Task description: Repeat the records below word for word and omit each image.

*** Opening Supplied material ***

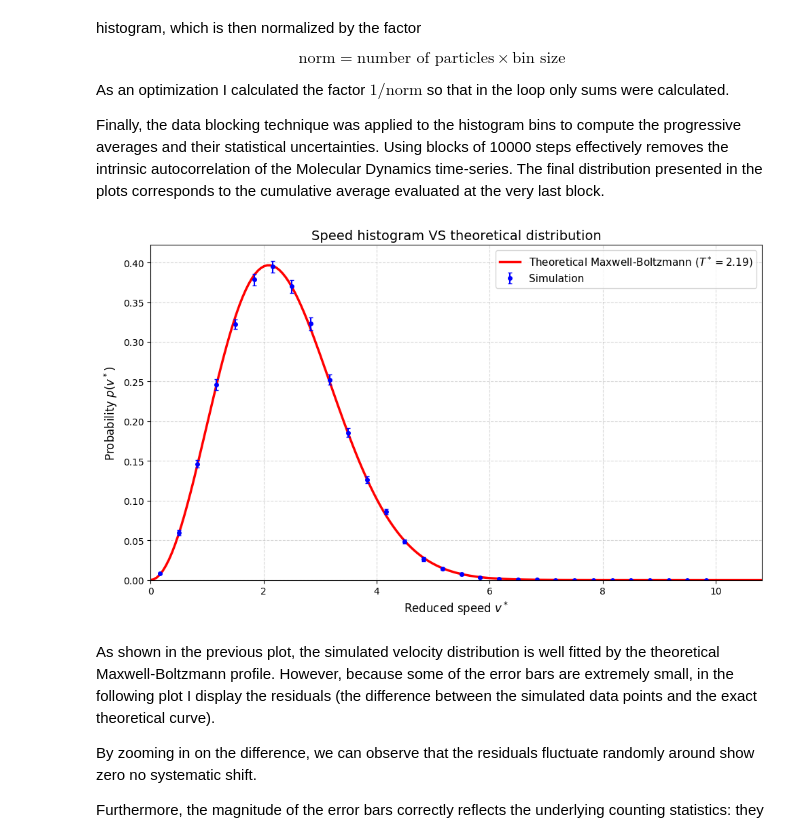
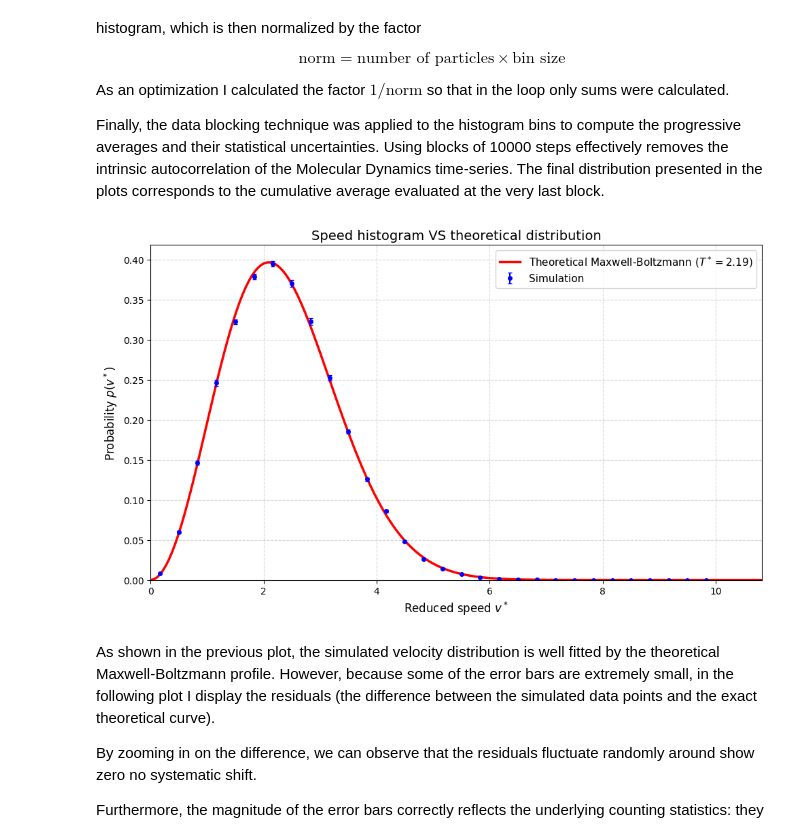
Before and after one commit to giuliagogna/NumericalSimulationLaboratory, a Jupyter notebook: Lab04/analysis4.ipynb, the cells around one changed output. Saved outputs shown, nothing was run; the diff lists cells and outputs as text; code cells hidden in the pictures.

```diff
--- a/Lab04/analysis4.ipynb
+++ b/Lab04/analysis4.ipynb
@@ -100,8 +100,7 @@ Expressing quantities in reduced units serves two main purposes:
 # PATHS
 # ==========================================
 
-# path = "NSL_SIMULATOR/OUTPUT/EX4.1/"
-path = "NSL_SIMULATOR/OUTPUT/"
+path = "NSL_SIMULATOR/OUTPUT/EX4.1/"
 
 # After running the simulation for each part of the exercise, the files relative to that part were stored in a directory with the name of the exercise: this was done by hand not coded
 # %% [markdown]
@@ -199,35 +198,35 @@ v_max = np.max(v_sim) * 1.1
 v_theo = np.linspace(0, v_max, 200)
 p_v_theo = maxwell_boltzmann(v_theo, T_final)
 
 # ==========================================
 # Plot
 # ==========================================
 plt.figure(figsize=(10, 6))
 
 # Plot theoretical curve
 plt.plot(v_theo, p_v_theo,
          color='red', linestyle='-', linewidth=2.5,
          label=f'Theoretical Maxwell-Boltzmann ($T^* = {T_final:.2f}$)')
 
 # Plot simulation data with errorbar
-plt.errorbar(v_sim, p_v_sim, yerr=2*error_sim,
+plt.errorbar(v_sim, p_v_sim, yerr=error_sim,
              fmt='o', capsize=2.5, markersize=4, color='blue',
              label=f'Simulation')
 
 
 plt.title('Speed histogram VS theoretical distribution', fontsize=14)
 plt.xlabel('Reduced speed $v^*$', fontsize=12)
 plt.ylabel('Probability $p(v^*)$', fontsize=12)
 plt.grid(True, linestyle='--', alpha=0.5)
 plt.legend(fontsize=11)
 
 plt.xlim(0, v_max)
 plt.ylim(bottom=0)
 
 plt.tight_layout()
 plt.show()
 # %% [output]
-[figure, old version]
+[figure, new version]
 # %% [markdown]
 As shown in the previous plot, the simulated velocity distribution is well fitted by the theoretical Maxwell-Boltzmann profile. However, because some of the error bars are extremely small, in the following plot I display the residuals (the difference between the simulated data points and the exact theoretical curve).
 
```
Also changed, not shown: parts of 3 cells of this notebook.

*** Closing Supplied material ***

Result of this task:
Before and after one commit to giuliagogna/NumericalSimulationLaboratory, a Jupyter notebook: Lab04/analysis4.ipynb, the cells around one changed output. Saved outputs shown, nothing was run; the diff lists cells and outputs as text; code cells hidden in the pictures.

```diff
--- a/Lab04/analysis4.ipynb
+++ b/Lab04/analysis4.ipynb
@@ -100,8 +100,7 @@ Expressing quantities in reduced units serves two main purposes:
 # PATHS
 # ==========================================
 
-# path = "NSL_SIMULATOR/OUTPUT/EX4.1/"
-path = "NSL_SIMULATOR/OUTPUT/"
+path = "NSL_SIMULATOR/OUTPUT/EX4.1/"
 
 # After running the simulation for each part of the exercise, the files relative to that part were stored in a directory with the name of the exercise: this was done by hand not coded
 # %% [markdown]
@@ -199,35 +198,35 @@ v_max = np.max(v_sim) * 1.1
 v_theo = np.linspace(0, v_max, 200)
 p_v_theo = maxwell_boltzmann(v_theo, T_final)
 
 # ==========================================
 # Plot
 # ==========================================
 plt.figure(figsize=(10, 6))
 
 # Plot theoretical curve
 plt.plot(v_theo, p_v_theo,
          color='red', linestyle='-', linewidth=2.5,
          label=f'Theoretical Maxwell-Boltzmann ($T^* = {T_final:.2f}$)')
 
 # Plot simulation data with errorbar
-plt.errorbar(v_sim, p_v_sim, yerr=2*error_sim,
+plt.errorbar(v_sim, p_v_sim, yerr=error_sim,
              fmt='o', capsize=2.5, markersize=4, color='blue',
              label=f'Simulation')
 
 
 plt.title('Speed histogram VS theoretical distribution', fontsize=14)
 plt.xlabel('Reduced speed $v^*$', fontsize=12)
 plt.ylabel('Probability $p(v^*)$', fontsize=12)
 plt.grid(True, linestyle='--', alpha=0.5)
 plt.legend(fontsize=11)
 
 plt.xlim(0, v_max)
 plt.ylim(bottom=0)
 
 plt.tight_layout()
 plt.show()
 # %% [output]
-[figure, old version]
+[figure, new version]
 # %% [markdown]
 As shown in the previous plot, the simulated velocity distribution is well fitted by the theoretical Maxwell-Boltzmann profile. However, because some of the error bars are extremely small, in the following plot I display the residuals (the difference between the simulated data points and the exact theoretical curve).
 
```
Also changed, not shown: parts of 3 cells of this notebook.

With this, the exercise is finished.